In January, 2010, we gave the benefit of the doubt to Obama's promise to "redouble our efforts to develop technology that can detect radiation and determine the danger it poses, [working] with the maritime transportation industry to integrate this technology into their operations so as to maximize security without causing economic disruption."Congress had required in the fiscal 2008 spending bill that Department of Homeland Securing affirm that the technology it was testing represents a significant improvement before moving ahead with full deployment. And in June, 2009, the National Research Council said that the gains in accuracy may not justify the cost. But, because the testing was continuing we ruled it In the Works.

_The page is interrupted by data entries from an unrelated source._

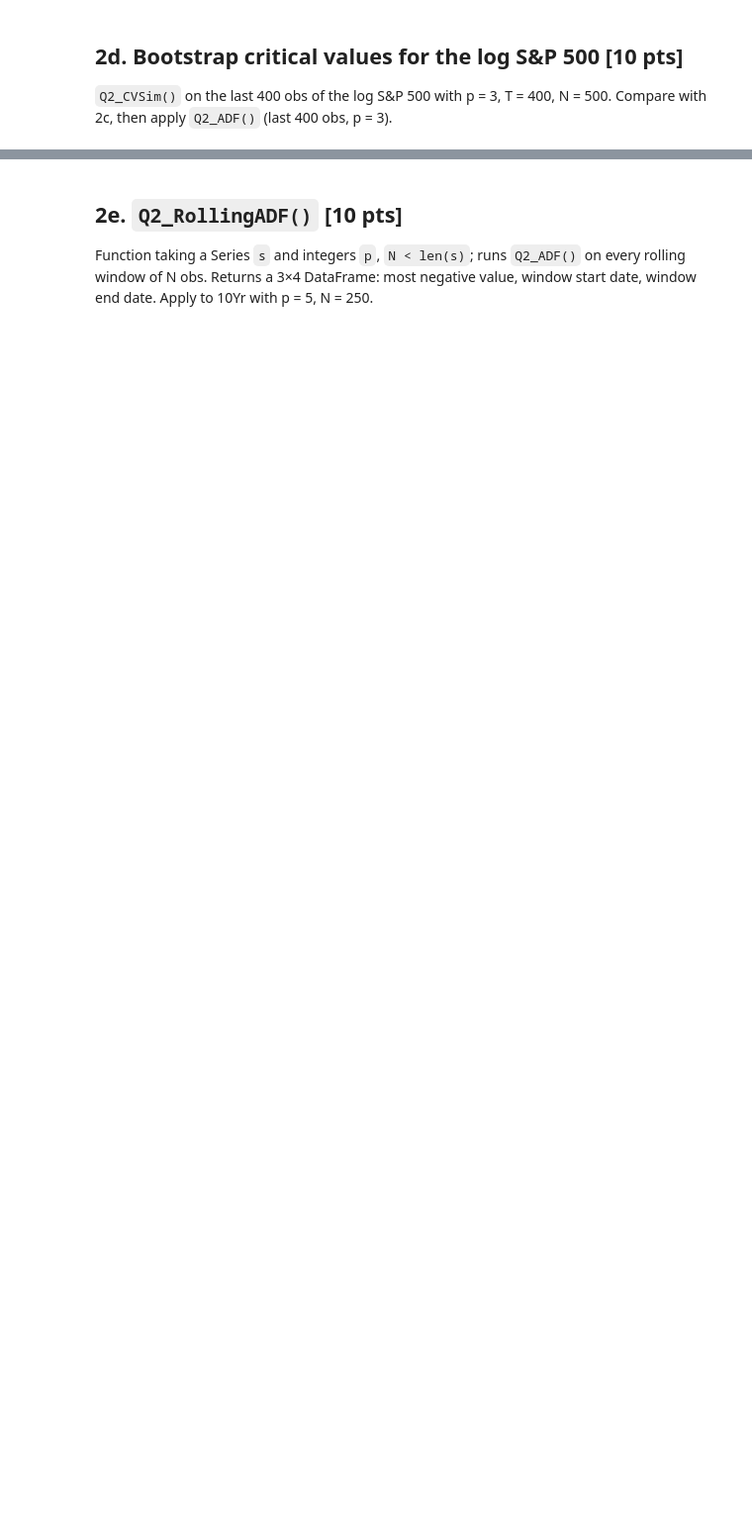
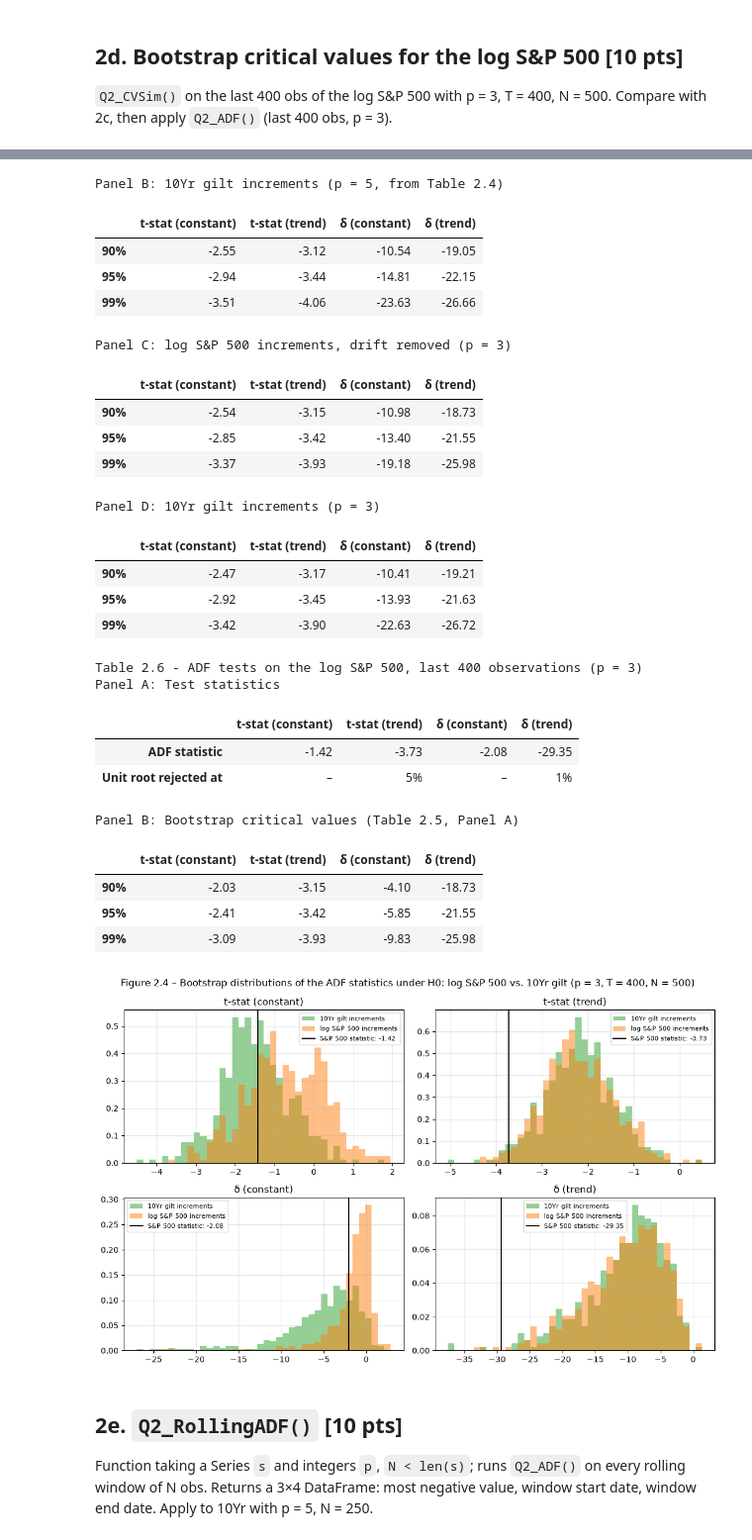
Before and after one commit to NathanMadore/hw3-Financial-Econometrics, a Jupyter notebook: Homework #3 - Mathis Huot, Nathan Madore, Isabelle Tanara.ipynb, the cells around one changed output, grey strips where cells are left out. Shown at 99% size. Cells and saved outputs as stored; diff of their text form; code cells hidden in the pictures; blank space fills up the shorter version.

```diff
--- a/Homework #3 - Mathis Huot, Nathan Madore, Isabelle Tanara.ipynb
+++ b/Homework #3 - Mathis Huot, Nathan Madore, Isabelle Tanara.ipynb
@@ -1036,7 +1036,7 @@ notes_2d_cv = (
     f"Notes: Bootstrap critical values from N = {N_sim} simulated random walks of length T = {T_sim}, with increments "
     "drawn uniformly with replacement from the observed daily changes (not demeaned unless stated). The 90%, 95% and "
     "99% critical values are the 10th, 5th and 1st percentiles of the simulated statistics. Panel A: last 400 "
-    f"observations of the log S&P 500 ({spx_400.index[0]:%B %-d, %Y} to {spx_400.index[-1]:%B %-d, %Y}), "
+    f"observations of the log S&P 500 ({spx_400.index[0]:%B %d, %Y} to {spx_400.index[-1]:%B %d, %Y}), "
     f"p = {p_spx}. Panel B: Table 2.4, Panel A (10Yr gilt, p = 5). Panel C: same as Panel A but with the mean daily "
     f"change removed from the S&P increments. Panel D: 10Yr gilt increments with p = {p_spx}."
 )
@@ -1062,7 +1062,7 @@ adf_spx_table = pd.DataFrame([adf_spx, decision], index=["ADF statistic", "Unit
 
 notes_2d_adf = (
     f"Notes: Q2_ADF() with p = {p_spx} on the last {T_sim} observations of the log S&P 500 "
-    f"({spx_400.index[0]:%B %-d, %Y} to {spx_400.index[-1]:%B %-d, %Y}). Critical values are the bootstrap values of "
+    f"({spx_400.index[0]:%B %d, %Y} to {spx_400.index[-1]:%B %d, %Y}). Critical values are the bootstrap values of "
     "Table 2.5, Panel A. 'Unit root rejected at' gives the smallest significance level at which the statistic is "
     "below its critical value ('–' = not rejected at 10%)."
 )
@@ -1085,3 +1085,4 @@ fig.suptitle(f"Figure 2.4 – Bootstrap distributions of the ADF statistics unde
 plt.tight_layout()
 save_output(fig, "Figure 2.4 – Bootstrap distributions of the ADF statistics, S&P 500 vs 10Yr gilt")
 plt.show()
+# %% [output]
@@ -1088,3 +1097,29 @@ plt.show()
+Panel B: 10Yr gilt increments (p = 5, from Table 2.4)
+|  | t-stat (constant) | t-stat (trend) | δ (constant) | δ (trend) |
+| 90% | -2.55 | -3.12 | -10.54 | -19.05 |
+| 95% | -2.94 | -3.44 | -14.81 | -22.15 |
+| 99% | -3.51 | -4.06 | -23.63 | -26.66 |
+Panel C: log S&P 500 increments, drift removed (p = 3)
+|  | t-stat (constant) | t-stat (trend) | δ (constant) | δ (trend) |
+| 90% | -2.54 | -3.15 | -10.98 | -18.73 |
+| 95% | -2.85 | -3.42 | -13.40 | -21.55 |
+| 99% | -3.37 | -3.93 | -19.18 | -25.98 |
+Panel D: 10Yr gilt increments (p = 3)
+|  | t-stat (constant) | t-stat (trend) | δ (constant) | δ (trend) |
+| 90% | -2.47 | -3.17 | -10.41 | -19.21 |
+| 95% | -2.92 | -3.45 | -13.93 | -21.63 |
+| 99% | -3.42 | -3.90 | -22.63 | -26.72 |
+Table 2.6 - ADF tests on the log S&P 500, last 400 observations (p = 3)
+Panel A: Test statistics
+|  | t-stat (constant) | t-stat (trend) | δ (constant) | δ (trend) |
+| ADF statistic | -1.42 | -3.73 | -2.08 | -29.35 |
+| Unit root rejected at | – | 5% | – | 1% |
+Panel B: Bootstrap critical values (Table 2.5, Panel A)
+|  | t-stat (constant) | t-stat (trend) | δ (constant) | δ (trend) |
+| 90% | -2.03 | -3.15 | -4.10 | -18.73 |
+| 95% | -2.41 | -3.42 | -5.85 | -21.55 |
+| 99% | -3.09 | -3.93 | -9.83 | -25.98 |
+[figure, added]
 # %% [markdown]
 ## 2e. `Q2_RollingADF()` [10 pts]
 Function taking a Series `s` and integers `p`, `N < len(s)`; runs `Q2_ADF()` on every rolling window of N obs. Returns a 3×4 DataFrame: most negative value, window start date, window end date. Apply to 10Yr with p = 5, N = 250.
```
Also changed, not shown: parts of 7 cells of this notebook, 13 other files.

We also ruled In the Works, Obama's promise that his administration would "expand the U.S. government's bioforensics program for tracking the source of any biological weapon so that the U.S. will be able to rapidly identify any adversary who uses a biological weapon and respond surely and swiftly."
We'll be updating those promises soon.
• We rated two promises Stalled. One was to develop an alternative to President George W. Bush's Military Commissions Act on handling detainees, which we rated Stalled on May 20, 2009, after the Obama administration announced May 15 that it would keep the special system designed to prosecute detainees but tweak the law to "restore the commissions as a legitimate forum for prosecution."
Also rated Stalled was Obama's campaign promise to "address the problem in our prisons, where the most disaffected and disconnected Americans are being explicitly targeted for conversion by al-Qaida and its ideological allies." The January, 2010 ruling was based on the assessment of specialists on terrorist recruitment, who said they were unaware of any specific initiatives at that point by the Obama administration.
• We ruled that Obama had reached a Compromise on his promise that he would hold a summit on nuclear terrorism in 2009 — his first year in office — "and regularly thereafter." In July, 2009, Obama had announced a plan to host a Global Nuclear Security Summit in March 2010.
We've also done many Truth-O-Meter rulings on claims about terrorism. Here are some of our rulings involving Osama bin Laden:
• In 2008, a flier from the Republican National Committee earned a Pants-On-Fire for a claims that "Barack Obama thinks terrorists just need a good talking to." Among other things, we noted that then candidate Obama had said during a debate with Republican rival John McCain that "If we have Osama bin Laden in our sights and the Pakistani government is unable or unwilling to take them out, then I think that we have to act and we will take them out. We will kill bin Laden; we will crush al Qaeda."
• We also ruled Barely True remarks by former New York City mayor Rudy Giulliani that for four days in Denver, during the Democratic convention, "Democrats were afraid to use the words 'Islamic terrorism.'"
• And more recently, Glenn Beck earned a Half True for claiming there were ties between Egypt's Muslim Brotherhood and al Qaeda and bin Laden.
See individual promises.